Updated: Sep 16, 2020
Expense, convenience, timing: there are a lot of factors to consider when choosing which lumber drying method is right for you. We compare the benefits and drawbacks of air drying, traditional kiln drying, and vacuum kiln drying lumber.
Drying lumber can be a lengthy, risky, and expensive process, but it doesn't have to be. Advancements in wood drying technology have reduced the time it takes, lowered the risks of damaging your lumber, and significantly lessened associated costs. We will explore air drying, kiln drying, and vacuum kiln drying below:
1) Traditionally once lumber is milled into its rough dimensions, it is placed on what are known as stickers, 1”-1” wood sticks, which are placed between the layers of lumber. This allows for air to flow over the lumber surfaces and reduce moisture. Typically this takes 1 year per inch of thickness to reduce the moisture from fresh cut or “Green” lumber to 7% which is ideal for making furniture.
Vacuum kilns reduce the time from potentially years to 2-4 weeks when drying lumber from “Green” to 7%. Some people may be misled by trying to save money by air drying lumber. It actually comes with many hidden costs. For example; there is a cost for storage, a cost to ultimately drying the lumber, so you can kill any bugs in the wood. This cost averages between $.35-$.60 per board foot, plus the costs of storage, overhead, insurance, etc. Vacuum kiln drying costs from $1-$2 per board foot, depending on the thickness. Plus, rather than paying for years of storage your lumber is ready within only a few weeks.
2) You can air dry lumber wherever allowed by law and typically there are lumber drying services in most major cities. Vacuum kiln drying is not as readily available, so if you have one in an area near you, take advantage of the time saver and technology. In many cases, it may even be worth driving to a different city to dry your lumber in a vacuum kiln.

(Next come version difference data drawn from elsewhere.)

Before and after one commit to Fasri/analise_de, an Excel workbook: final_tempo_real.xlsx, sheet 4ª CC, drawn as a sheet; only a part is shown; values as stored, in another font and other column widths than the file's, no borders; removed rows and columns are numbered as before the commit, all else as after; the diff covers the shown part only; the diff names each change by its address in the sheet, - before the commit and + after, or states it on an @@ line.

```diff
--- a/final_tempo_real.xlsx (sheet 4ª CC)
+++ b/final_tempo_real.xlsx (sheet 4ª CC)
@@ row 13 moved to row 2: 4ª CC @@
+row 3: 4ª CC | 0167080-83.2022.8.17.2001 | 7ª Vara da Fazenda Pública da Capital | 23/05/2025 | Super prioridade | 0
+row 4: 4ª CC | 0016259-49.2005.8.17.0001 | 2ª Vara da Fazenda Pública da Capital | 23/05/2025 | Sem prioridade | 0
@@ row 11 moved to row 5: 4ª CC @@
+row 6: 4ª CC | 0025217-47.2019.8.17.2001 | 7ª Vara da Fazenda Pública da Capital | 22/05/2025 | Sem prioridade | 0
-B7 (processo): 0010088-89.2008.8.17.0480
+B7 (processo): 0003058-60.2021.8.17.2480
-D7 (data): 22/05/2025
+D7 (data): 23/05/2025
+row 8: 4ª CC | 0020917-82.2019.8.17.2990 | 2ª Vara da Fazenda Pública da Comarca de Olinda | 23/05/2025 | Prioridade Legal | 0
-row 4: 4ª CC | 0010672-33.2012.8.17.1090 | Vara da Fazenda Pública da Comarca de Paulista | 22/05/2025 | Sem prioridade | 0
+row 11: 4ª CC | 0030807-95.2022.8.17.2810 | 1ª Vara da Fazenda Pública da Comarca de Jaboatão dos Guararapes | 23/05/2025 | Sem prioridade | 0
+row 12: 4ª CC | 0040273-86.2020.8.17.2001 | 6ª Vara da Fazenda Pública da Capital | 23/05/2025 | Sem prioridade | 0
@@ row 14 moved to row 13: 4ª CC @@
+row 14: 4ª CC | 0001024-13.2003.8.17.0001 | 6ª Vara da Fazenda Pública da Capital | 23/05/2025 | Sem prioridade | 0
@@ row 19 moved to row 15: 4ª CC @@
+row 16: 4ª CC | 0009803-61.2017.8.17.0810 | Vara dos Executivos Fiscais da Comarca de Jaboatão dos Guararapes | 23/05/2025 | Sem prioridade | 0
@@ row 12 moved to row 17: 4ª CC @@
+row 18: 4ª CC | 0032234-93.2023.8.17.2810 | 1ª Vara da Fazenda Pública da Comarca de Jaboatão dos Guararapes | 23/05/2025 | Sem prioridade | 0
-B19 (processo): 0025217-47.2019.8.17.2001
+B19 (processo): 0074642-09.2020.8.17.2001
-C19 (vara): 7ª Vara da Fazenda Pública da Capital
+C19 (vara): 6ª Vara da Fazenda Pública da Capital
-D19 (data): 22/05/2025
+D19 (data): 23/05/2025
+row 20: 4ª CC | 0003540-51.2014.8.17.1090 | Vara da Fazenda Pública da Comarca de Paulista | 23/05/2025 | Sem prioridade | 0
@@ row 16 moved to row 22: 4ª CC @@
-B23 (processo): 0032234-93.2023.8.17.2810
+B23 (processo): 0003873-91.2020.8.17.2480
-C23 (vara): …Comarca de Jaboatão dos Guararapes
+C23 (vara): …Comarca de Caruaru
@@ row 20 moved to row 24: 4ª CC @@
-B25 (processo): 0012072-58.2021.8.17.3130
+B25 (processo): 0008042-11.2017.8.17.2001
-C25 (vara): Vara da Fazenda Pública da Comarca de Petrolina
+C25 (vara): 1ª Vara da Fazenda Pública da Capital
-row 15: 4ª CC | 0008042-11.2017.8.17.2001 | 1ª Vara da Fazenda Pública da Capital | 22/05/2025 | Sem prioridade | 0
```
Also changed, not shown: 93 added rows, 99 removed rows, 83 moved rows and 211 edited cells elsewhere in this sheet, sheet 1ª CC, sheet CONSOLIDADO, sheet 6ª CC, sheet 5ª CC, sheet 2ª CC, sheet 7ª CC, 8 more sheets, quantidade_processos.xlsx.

3) The effectiveness of each drying method depends on the proprietor, the equipment, the lumber and the time frame. Dehumidification kilns typically will have 15-20% degrade to the lumber in the drying process. Whereas, the vacuum kiln will have less than 2% degrade. With less degrade and shorter drying time, the vacuum kiln is much more effective.
4) The integrity of the wood can be compromised when air drying due to bacteria, the weather, insects or by improperly stickering or storing of the lumber. The only way to compromise the lumber in a vacuum kiln is to dry it too hot or too quickly. This can cause checking, cupping, or warping to the lumber. However, as long as the proprietor of the vacuum kiln is experienced, it is very unlikely that any issues will occur.
Interested in learning more about our vacuum kiln or lumber drying process? Please give us a call at (513) 581-0361 or use the form on our Contact Us page to reach out.